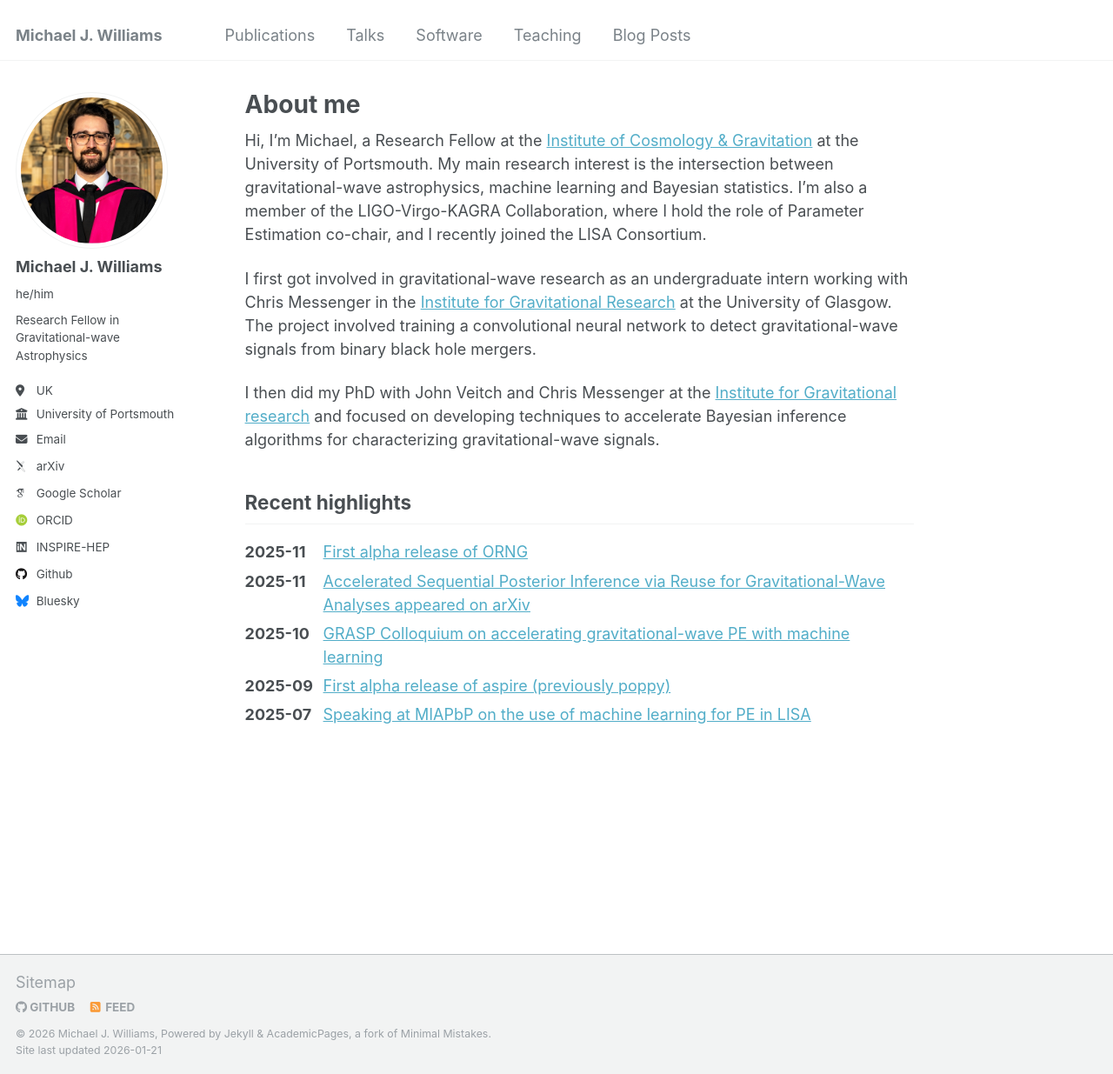
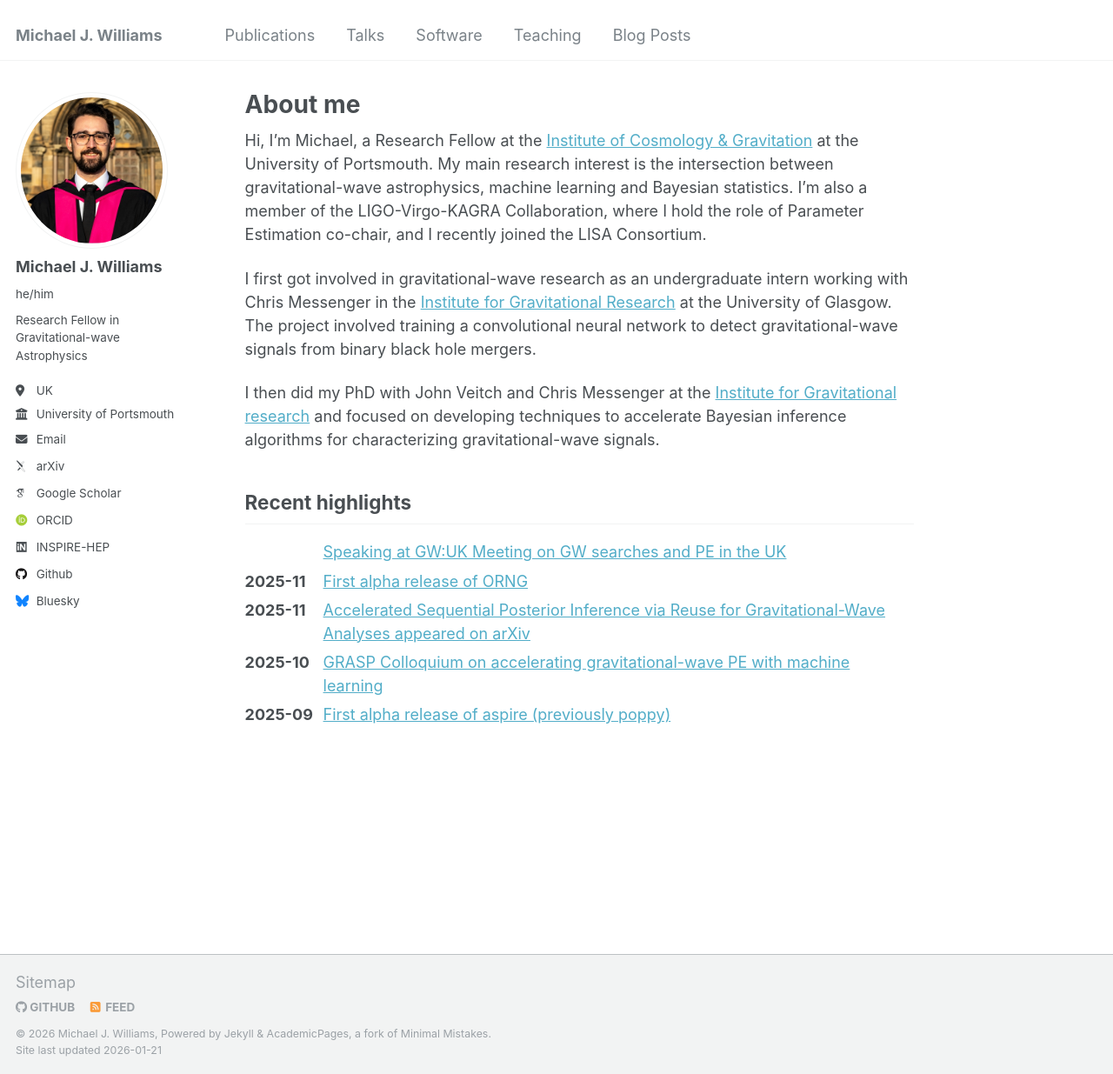
Before and after one commit to mj-will/mj-will.github.io, a Jekyll site: the page built from _pages/about.md, in a window 1280 px wide and 1235 px high. Shown: the whole window at 87% size. Built offline with Jekyll 4.4.1, drawn with Linux system fonts in a browser that asks for light colours; some web fonts are replaced.

Commit message:
update highlights

```diff
--- a/_data/highlights.yml
+++ b/_data/highlights.yml
@@ -1,5 +1,8 @@
 # Update this list to control the "Recent highlights" section on the home page.
 # Keep the most recent items at the top.
+- data: 2026-01
+  title: Speaking at GW:UK Meeting on GW searches and PE in the UK
+  url: /talks/2026-01-15-gwuk
 - date: 2025-11
   title: First alpha release of ORNG
   url: /software/orng/
```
▬▬▬▬▬▬▬▬▬▬
**Directions:** Above are the records; return them exactly, minus the pictures.

**Task answer:**
Before and after one commit to mj-will/mj-will.github.io, a Jekyll site: the page built from _pages/about.md, in a window 1280 px wide and 1235 px high. Shown: the whole window at 87% size. Built offline with Jekyll 4.4.1, drawn with Linux system fonts in a browser that asks for light colours; some web fonts are replaced.

Commit message:
update highlights

```diff
--- a/_data/highlights.yml
+++ b/_data/highlights.yml
@@ -1,5 +1,8 @@
 # Update this list to control the "Recent highlights" section on the home page.
 # Keep the most recent items at the top.
+- data: 2026-01
+  title: Speaking at GW:UK Meeting on GW searches and PE in the UK
+  url: /talks/2026-01-15-gwuk
 - date: 2025-11
   title: First alpha release of ORNG
   url: /software/orng/
```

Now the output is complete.